Today, opposition parties have resolved to boycott parliament as another way of pressurising government to yield to its demands. Many people in opposition parties who are able to appear in the media support this position. It is however not yet clear whether those who do not appear in the media concur or just opt to save themselves from potential victimisation of speaking the truth to politicians who control political parties.
It is reported that one Hon ‘Makhotso Matšumunyane of the BNP felt duty bound to go to parliament and ask an urgent question for oral response, a question on pertinent issues in the constituency that she is aspiring to represent in parliament. This earned her the wrath of her colleagues and party leadership but certainly favour with the people. Given the position taken by opposition parties ‘Makhotso acted dishonestly to the party but what about to the people she will at one point ask to vote for her? Where is democracy here, in the articulation of the party in terms of party line or in the practical political imperative of an MP who is desperate for delivery and therefore positive appraisal?
If ‘Mamatšumunyane is on the side of democracy, what should the people do if other politicians, be they her leaders or colleagues, use their power to reprimand her for being on the side of democracy, defend democracy or politicians? Are all MPS under the tutelage of the ABC convinced that boycotting parliament is the strategy or are they coerced by the party line?
If MPS are given the mandate to represent people in parliament and politicians collectively within political parties decide to boycott parliament but individual MPS feel not comfortable and therefore challenge the stance, will they be on the side of democracy or not? When politicians, either as colleagues or leaders or both want
to reprimand them, what should citizens and perhaps party members do, defend democracy or politicians? Surely politicians capitalise on the weaknesses of others all at the expense of democracy itself and the people.
Recently the LCD announced its desire to launch a political challenge to opposition MPS who boycott parliament. The LCD says it will be doing this to defend the people and protect public funds from being squandered by MPS who do not work. Certainly this is good talk but for this and the sister column in the sister newspaper and perhaps the like-minded, political talk is not an end into itself but the intentions should be questioned.

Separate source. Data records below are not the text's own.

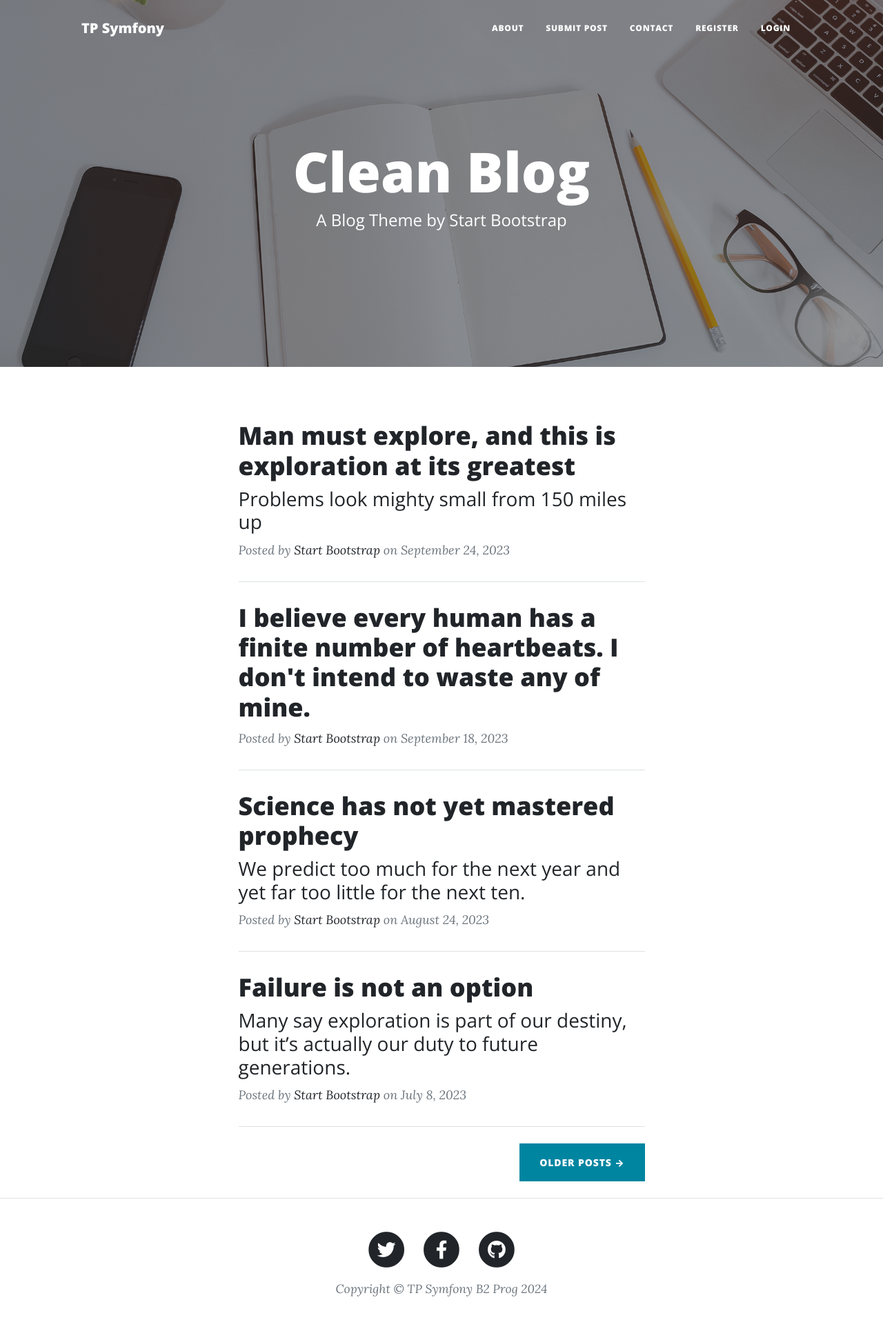
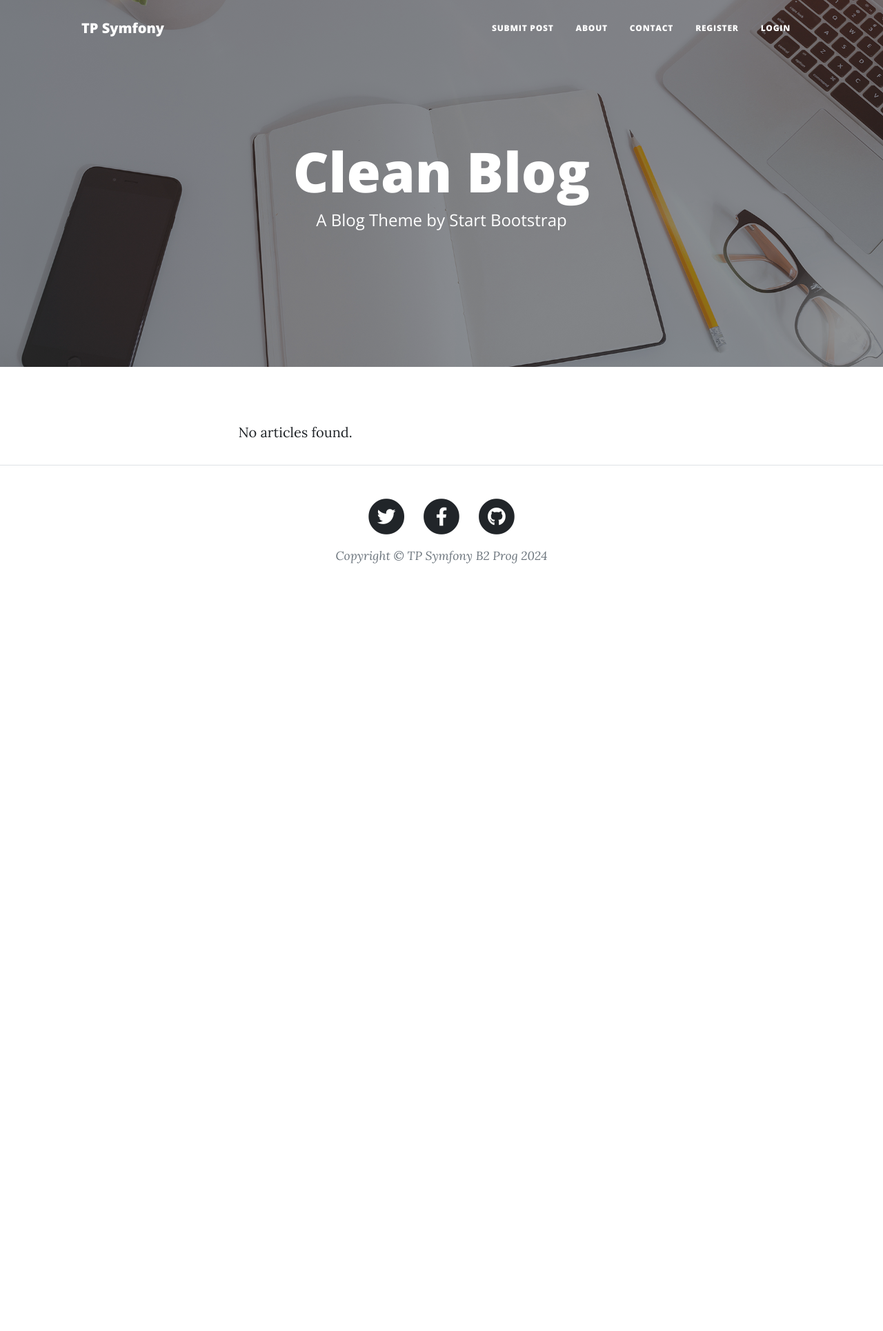
Before and after one commit to ClementMONDARY/tp_symfony, a Symfony app: template templates/post/index.html.twig in a window 1280 px wide. Shown: the whole page at 69% size. After the commit the page ends 817 px from the top, so only its background shows below. Run offline with Twig, Linux system fonts and the light colour scheme; the template is opened without the code that fills it, so the values that code supplies are empty; some libraries are stand-ins or nearby versions.

Commit message:
display articles on homep page

```diff
--- a/templates/article/new.html.twig
+++ b/templates/article/new.html.twig
@@ -1,6 +1,7 @@
 {% extends 'base.html.twig' %}
 
-{% block title %}Create Article{% endblock %}
+{% block title %}Create Article
+{% endblock %}
 
 {% block body %}
 	<header class="masthead" style="background-image: url('{{ asset('clean/assets/img/contact-bg.jpg') }}')">
--- a/templates/base.html.twig
+++ b/templates/base.html.twig
@@ -2,21 +2,24 @@
 <html lang="fr">
 	<head>
 		<meta charset="UTF-8">
-        <meta name="viewport"
-        content="width=device-width, user-scalable=no, initial-scale=1.0, maximum-scale=1.0, minimum-scale=1.0">
+		<meta
+		name="viewport" content="width=device-width, user-scalable=no, initial-scale=1.0, maximum-scale=1.0, minimum-scale=1.0">
 		<!-- Core theme CSS (includes Bootstrap) -->
 		<link href="{{ asset('clean/css/styles.css') }}" rel="stylesheet">
-        <link href="https://fonts.googleapis.com/css?family=Lora:400,700,400italic,700italic" rel="stylesheet" type="text/css" />
-        <link href="https://fonts.googleapis.com/css?family=Open+Sans:300italic,400italic,600italic,700italic,800italic,400,300,600,700,800" rel="stylesheet" type="text/css" />
+		<link href="https://fonts.googleapis.com/css?family=Lora:400,700,400italic,700italic" rel="stylesheet" type="text/css"/>
+		<link href="https://fonts.googleapis.com/css?family=Open+Sans:300italic,400italic,600italic,700italic,800italic,400,300,600,700,800" rel="stylesheet" type="text/css"/>
 		<link href="https://cdnjs.cloudflare.com/ajax/libs/font-awesome/5.15.4/css/all.min.css" rel="stylesheet">
 		<meta http-equiv="X-UA-Compatible" content="ie=edge">
-        <title>{% block title %}{% endblock %}</title>
+		<title>
+			{% block title %}{% endblock %}
+		</title>
 		<meta name="description" content="{% block meta_description %}{% endblock %}">
 		{% block stylesheets '' %}
 		{% block final_stylesheets '' %}
 		{% block head_javascripts '' %}
 	</head>
-    <body class="ltr main-body leftmenu">
+	<body
+		class="ltr main-body leftmenu">
 		<!-- Navigation-->
 		<nav class="navbar navbar-expand-lg navbar-light" id="mainNav">
 			<div class="container px-4 px-lg-5">
@@ -27,19 +30,32 @@
 				</button>
 				<div class="collapse navbar-collapse" id="navbarResponsive">
 					<ul class="navbar-nav ms-auto py-4 py-lg-0">
-                        <li class="nav-item"><a class="nav-link px-lg-3 py-3 py-lg-4" href="{{ path('page_about') }}">About</a></li>
-                        <li class="nav-item"><a class="nav-link px-lg-3 py-3 py-lg-4" href="{{ path('article_new') }}">Submit Post</a></li>
-                        <li class="nav-item"><a class="nav-link px-lg-3 py-3 py-lg-4" href="{{ path('page_contact') }}">Contact</a></li>
+						<li class="nav-item">
+							<a class="nav-link px-lg-3 py-3 py-lg-4" href="{{ path('article_new') }}">Submit Post</a>
+						</li>
+						<li class="nav-item">
+							<a class="nav-link px-lg-3 py-3 py-lg-4" href="{{ path('page_about') }}">About</a>
+						</li>
+						<li class="nav-item">
+							<a class="nav-link px-lg-3 py-3 py-lg-4" href="{{ path('page_contact') }}">Contact</a>
+						</li>
 						{% if app.user %}
 							<li class="nav-item">
 								<a class="nav-link px-lg-3 py-3 py-lg-4" href="#">
-                                    Logged in as {{ app.user.Username }}
+									Logged in as
+									{{ app.user.Username }}
 								</a>
 							</li>
-                            <li class="nav-item"><a class="nav-link px-lg-3 py-3 py-lg-4" href="{{ path('app_logout') }}">Logout</a></li>
+							<li class="nav-item">
+								<a class="nav-link px-lg-3 py-3 py-lg-4" href="{{ path('app_logout') }}">Logout</a>
+							</li>
 						{% else %}
-                            <li class="nav-item"><a class="nav-link px-lg-3 py-3 py-lg-4" href="{{ path('app_register') }}">Register</a></li>
-                            <li class="nav-item"><a class="nav-link px-lg-3 py-3 py-lg-4" href="{{ path('app_login') }}">Login</a></li>
+							<li class="nav-item">
+								<a class="nav-link px-lg-3 py-3 py-lg-4" href="{{ path('app_register') }}">Register</a>
+							</li>
+							<li class="nav-item">
+								<a class="nav-link px-lg-3 py-3 py-lg-4" href="{{ path('app_login') }}">Login</a>
+							</li>
 						{% endif %}
 					</ul>
 				</div>
--- a/templates/page/about.html.twig
+++ b/templates/page/about.html.twig
@@ -1,6 +1,7 @@
 {% extends 'base.html.twig' %}
 
-{% block title %}About Us{% endblock %}
+{% block title %}About Us
+{% endblock %}
 
 {% block body %}
 	<header class="masthead" style="background-image: url('{{ asset('clean/assets/img/about-bg.jpg') }}')">
--- a/templates/post/index.html.twig
+++ b/templates/post/index.html.twig
@@ -1,6 +1,7 @@
 {% extends 'base.html.twig' %}
 
-{% block title %}Home{% endblock %}
+{% block title %}Home
+{% endblock %}
 
 {% block body %}
 	<header class="masthead" style="background-image: url('{{ asset('clean/assets/img/home-bg.jpg') }}')">
@@ -29,61 +30,34 @@
 	<div class="container px-4 px-lg-5">
 		<div class="row gx-4 gx-lg-5 justify-content-center">
 			<div class="col-md-10 col-lg-8 col-xl-7">
-            <!-- Post preview-->
+				{% for article in articles %}
 					<div class="post-preview">
 						<a href="post.html">
-                    <h2 class="post-title">Man must explore, and this is exploration at its greatest</h2>
-                    <h3 class="post-subtitle">Problems look mighty small from 150 miles up</h3>
+							<h2 class="post-title">{{ article.title }}</h2>
+							<h3 class="post-subtitle">{{ article.subtitle }}</h3>
 						</a>
 						<p class="post-meta">
 							Posted by
-                    <a href="#!">Start Bootstrap</a>
-                    on September 24, 2023
+							<a href="#!">{{ article.author.username }}</a>
+							on
+							{{ article.lastModified|date('F d, Y') }}
 						</p>
 					</div>
 					<!-- Divider-->
-            <hr class="my-4" />
-            <!-- Post preview-->
-            <div class="post-preview">
-                <a href="post.html"><h2 class="post-title">I believe every human has a finite number of heartbeats. I don't intend to waste any of mine.</h2></a>
-                <p class="post-meta">
-                    Posted by
-                    <a href="#!">Start Bootstrap</a>
-                    on September 18, 2023
-                </p>
+					<hr class="my-4"/>
+				{% else %}
+					<p>No articles found.</p>
+				{% endfor %}
+				<!-- Pagination -->
+				<div class="d-flex justify-content-between">
+					{% if currentPage > 1 %}
+						<a href="{{ path('home', { page: currentPage - 1 }) }}" class="btn btn-primary">Previous</a>
+					{% endif %}
+
+					{% if currentPage < totalPages %}
+						<a href="{{ path('home', { page: currentPage + 1 }) }}" class="btn btn-primary">Next</a>
+					{% endif %}
 				</div>
-            <!-- Divider-->
-            <hr class="my-4" />
-            <!-- Post preview-->
-            <div class="post-preview">
-                <a href="post.html">
-                    <h2 class="post-title">Science has not yet mastered prophecy</h2>
-                    <h3 class="post-subtitle">We predict too much for the next year and yet far too little for the next ten.</h3>
-                </a>
-                <p class="post-meta">
-                    Posted by
-                    <a href="#!">Start Bootstrap</a>
-                    on August 24, 2023
-                </p>
-            </div>
-            <!-- Divider-->
-            <hr class="my-4" />
-            <!-- Post preview-->
-            <div class="post-preview">
-                <a href="post.html">
-                    <h2 class="post-title">Failure is not an option</h2>
-                    <h3 class="post-subtitle">Many say exploration is part of our destiny, but it’s actually our duty to future generations.</h3>
-                </a>
-                <p class="post-meta">
-                    Posted by
-                    <a href="#!">Start Bootstrap</a>
-                    on July 8, 2023
-                </p>
-            </div>
-            <!-- Divider-->
-            <hr class="my-4" />
-            <!-- Pager-->
-            <div class="d-flex justify-content-end mb-4"><a class="btn btn-primary text-uppercase" href="#!">Older Posts →</a></div>
 			</div>
 		</div>
 	</div>
--- a/templates/post/post.html.twig
+++ b/templates/post/post.html.twig
@@ -1,6 +1,7 @@
 {% extends 'base.html.twig' %}
 
-{% block title %}Post View{% endblock %}
+{% block title %}Post View
+{% endblock %}
 
 {% block body %}
 	<header class="masthead" style="background-image: url('{{ asset('clean/assets/img/post-bg.jpg') }}')">
@@ -37,7 +38,7 @@
 					<p>Spaceflights cannot be stopped. This is not the work of any one man or even a group of men. It is a historical process which mankind is carrying out in accordance with the natural laws of human development.</p>
 					<h2 class="section-heading">Reaching for the Stars</h2>
 					<p>As we got further and further away, it [the Earth] diminished in size. Finally it shrank to the size of a marble, the most beautiful you can imagine. That beautiful, warm, living object looked so fragile, so delicate, that if you touched it with a finger it would crumble and fall apart. Seeing this has to change a man.</p>
-                <a href="#!"><img class="img-fluid" src="{{ asset('clean/assets/img/post-sample-image.jpg') }}" alt="..." /></a>
+					<a href="#!"><img class="img-fluid" src="{{ asset('clean/assets/img/post-sample-image.jpg') }}" alt="..."/></a>
 					<span class="caption text-muted">To go places and do things that have never been done before – that’s what living is all about.</span>
 					<p>Space, the final frontier. These are the voyages of the Starship Enterprise. Its five-year mission: to explore strange new worlds, to seek out new life and new civilizations, to boldly go where no man has gone before.</p>
 					<p>As I stand out here in the wonders of the unknown at Hadley, I sort of realize there’s a fundamental truth to our nature, Man must explore, and this is exploration at its greatest.</p>
--- a/templates/registration/register.html.twig
+++ b/templates/registration/register.html.twig
@@ -1,6 +1,7 @@
 {% extends 'base.html.twig' %}
 
-{% block title %}Register{% endblock %}
+{% block title %}Register
+{% endblock %}
 
 {% block body %}
 	<header class="masthead" style="background-image: url('{{ asset('clean/assets/img/about-bg.jpg') }}')">
```
Also changed, not shown: migrations/Version20241210133810.php (added, +37 -0 lines), migrations/Version20241210133913.php (added, +37 -0 lines), src/Controller/ArticleController.php (+35 -4 lines), templates/page/contact.html.twig (+11 -11 lines), templates/registration/confirmation_email.html.twig (+6 -4 lines), templates/security/login.html.twig (+12 -20 lines). Lines whose indentation alone changed are shown as unchanged.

If the LCD successfully lobbies for a cut of the MPS’ emoluments, that may, at the face of it, appear logical but would that really represent genuine defence for democracy or yet another attempt to exploit misplaced public trust on politicians for the protection of democracy? When gov- ernment decided to pay for loans for people who qualify and indeed are taking other loans, where was this LCD vigilance and the public funds protector role? Perhaps the LCD expects to be supported because its work is supposed to be in defence of democracy.
Recently, the National Assembly passed the National Human Rights Commission Bill hastily where the portfolio committee responsible deliberately and unapologetically denied civil society the right to address it. So if the LCD is so much worried and genuine that citizens are not represented, how has it used its presence in parliament to protect citizens’ right to participation enshrined in Section 20(1) of the Lesotho constitution elaborated in Section 76 of the National Standing Orders? Is the LCD really on the side of democracy here or on self-enhancing campaign for politicians under the guise of democracy? What should citizens then do: defend democracy or politicians?